The French Review 61.6 (1988): 947-948.

CARROLL, DAVID. Paraesthetics: Foucault, Lyotard, Derrida. London: Methuen, 1987. Pp. 219.

[Reprinted with the permission of The French Review]

In this excellent analysis of the works of three key theorists associated with post-structuralism, David Carroll develops a dual approach. One thrust may be called 'counter-reactive.' i.e., a severe critique of those scholars either too hostile or now too fatigued to confront the theoretical challenges which have been raised through the debates of the structuralist/post-structuralist period. Carroll is unequivocal about the current dangers of such 'theoretical 'reactivity' ' which consists 'in general in the imposition of a way of reading (most often a way of not reading), a way of approaching problems, to the exclusion or devaluation of all others. In short, all reactivity perpetuates theoretical dogmatism' (xi). But the complementary thrust of Carroll's strategy, locating the 'paraesthetic' as that which is the most essential for comprehending the projects of the focal authors, is no less critical, from at least two perspectives. On the one hand, Carroll argues against those readers of Foucault, Lyotard and Derrida, however sophisticated, who would limit the import of their works to philosophical, historical and/or political positions. Says Carroll, "my goal is to understand how each of the critical philosophers I shall treat deals with the questions of art and literature and is led not to construct an aesthetics but to develop what I call 'paraesthetic' strategies' (22). Defining 'paraesthetics' early on as the role played by an approach to art and literature 'in the struggle of critical theory beyond the limitations of theory,' Carroll seeks to develop alternative critical strategies that confront and attempt to undermine and move beyondthe closure of theory in its systematic philosophical form' (3). But he explicitly rejects 'paraesthetics' conceived as constituting some new critical school or methodology of reading; rather, by studying the 'beyond' of aesthetics as elaborated by Foucault, Lyotard and Derrida, Carroll shows how 'their determination to keep art and literature unfinished, undecidable or undetermined--as 'unwork' rather than work--serves to confront both theory and art with their limitations and to transform and displace each in terms of the other' (187).

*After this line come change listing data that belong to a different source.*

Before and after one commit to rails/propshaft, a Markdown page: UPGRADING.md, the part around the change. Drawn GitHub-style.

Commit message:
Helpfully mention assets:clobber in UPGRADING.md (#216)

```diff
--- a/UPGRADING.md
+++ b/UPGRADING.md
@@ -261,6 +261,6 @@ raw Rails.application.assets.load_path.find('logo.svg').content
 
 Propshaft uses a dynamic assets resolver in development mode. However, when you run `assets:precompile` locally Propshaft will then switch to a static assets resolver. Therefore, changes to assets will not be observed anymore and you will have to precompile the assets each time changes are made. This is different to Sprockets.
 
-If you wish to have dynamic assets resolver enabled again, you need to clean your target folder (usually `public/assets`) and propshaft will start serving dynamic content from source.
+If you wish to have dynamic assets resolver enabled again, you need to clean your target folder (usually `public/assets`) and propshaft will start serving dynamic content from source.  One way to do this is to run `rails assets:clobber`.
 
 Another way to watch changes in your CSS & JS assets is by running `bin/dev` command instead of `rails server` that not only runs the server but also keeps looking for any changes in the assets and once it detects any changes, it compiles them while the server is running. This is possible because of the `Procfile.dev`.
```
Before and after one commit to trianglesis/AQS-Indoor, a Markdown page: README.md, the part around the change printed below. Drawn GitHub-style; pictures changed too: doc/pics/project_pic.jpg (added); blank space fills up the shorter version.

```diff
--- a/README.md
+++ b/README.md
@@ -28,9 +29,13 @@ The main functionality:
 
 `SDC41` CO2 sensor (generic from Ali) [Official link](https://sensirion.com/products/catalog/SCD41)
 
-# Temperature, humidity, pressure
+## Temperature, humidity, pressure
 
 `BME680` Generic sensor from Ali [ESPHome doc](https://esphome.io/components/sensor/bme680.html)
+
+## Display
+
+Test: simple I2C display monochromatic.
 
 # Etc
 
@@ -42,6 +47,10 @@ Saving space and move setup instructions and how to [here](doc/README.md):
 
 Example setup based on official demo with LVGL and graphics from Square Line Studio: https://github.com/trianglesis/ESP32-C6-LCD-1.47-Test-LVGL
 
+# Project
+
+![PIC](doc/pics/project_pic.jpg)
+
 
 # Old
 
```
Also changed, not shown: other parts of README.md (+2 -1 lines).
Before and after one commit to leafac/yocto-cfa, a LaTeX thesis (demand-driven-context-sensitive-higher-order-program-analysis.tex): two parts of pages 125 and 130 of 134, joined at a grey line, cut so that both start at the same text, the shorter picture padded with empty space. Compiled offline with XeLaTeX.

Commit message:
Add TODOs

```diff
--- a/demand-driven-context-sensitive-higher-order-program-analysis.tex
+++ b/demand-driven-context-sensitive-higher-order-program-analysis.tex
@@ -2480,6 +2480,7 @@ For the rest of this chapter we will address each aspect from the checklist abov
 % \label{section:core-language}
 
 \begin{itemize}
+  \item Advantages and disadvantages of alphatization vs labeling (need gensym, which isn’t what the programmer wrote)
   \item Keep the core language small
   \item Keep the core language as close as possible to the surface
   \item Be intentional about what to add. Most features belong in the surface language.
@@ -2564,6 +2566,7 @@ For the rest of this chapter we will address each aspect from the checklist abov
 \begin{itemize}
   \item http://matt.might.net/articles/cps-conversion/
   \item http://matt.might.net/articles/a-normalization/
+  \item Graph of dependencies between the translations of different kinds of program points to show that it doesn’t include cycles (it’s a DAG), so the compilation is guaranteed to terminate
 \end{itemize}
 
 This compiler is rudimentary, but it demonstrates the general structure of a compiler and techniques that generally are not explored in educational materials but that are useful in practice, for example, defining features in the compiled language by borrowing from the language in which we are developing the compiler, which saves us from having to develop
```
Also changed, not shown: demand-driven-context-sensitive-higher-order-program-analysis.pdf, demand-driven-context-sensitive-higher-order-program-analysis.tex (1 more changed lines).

On the other hand, within the analyses of how each author relies on 'the critical powers of art and literature to combat the restrictions of philosophy, political theory, history, and even aesthetics and literary criticism' (21), Carroll emphasizes the limits and contradictions in the different phases of the individual projects. He first grounds his studies in a brief, but clear examination of aesthetic concepts in Nietzsche (in the opening chapter aptly entitled 'Beyond Theorism and Aestheticism'). Then, frequently referring to the metacritical corpus of these authors' works as a foil for his painstaking elaboration of the different 'paraesthetic' strategies, Carroll provides important insight to Foucault's fundamental 'Self-Reflexivity and Critical Theory' (chapter 3) and progressive development of focus on 'Disruptive Discourse and Critical Power' (chapter 5); to Derrida's questioning of literature via deconstruction (chapter 4) and elaboration of a 'Borderline Aesthetics' (chapter 6); and in particularly convincing analyses, to Lyotard's early strategy of 'Aesthetic Antagonisms' (chapter 2, highlighting Discours, figure and Economie libidinale) and his more recent enterprise of relating 'the Aesthetic and the Political' (chapter 7, focusing especially on Au juste and Le différend). Despite the manifest differences in these authors' works, Carroll argues that their relentless pursuit of the question of art 'leads, in each case (but in a different way), to the breaching of theoretical and aesthetic closure and the displacement of theory' (187). And for Carroll, these effects of rupture and displacement not only put into question the scholarly integrity of those who refuse to recognize the theoretical openings of the past thirty years, they also help illuminate and demystify the relationship between aesthetics/literature and philosophy, history and political theory and thereby facilitate the ongoing work of critical recognition and theoretical confrontation for those readers whose commitment to pedagogical demands and to their own research requires nothing less.

Charles J. Stivale
Wayne State University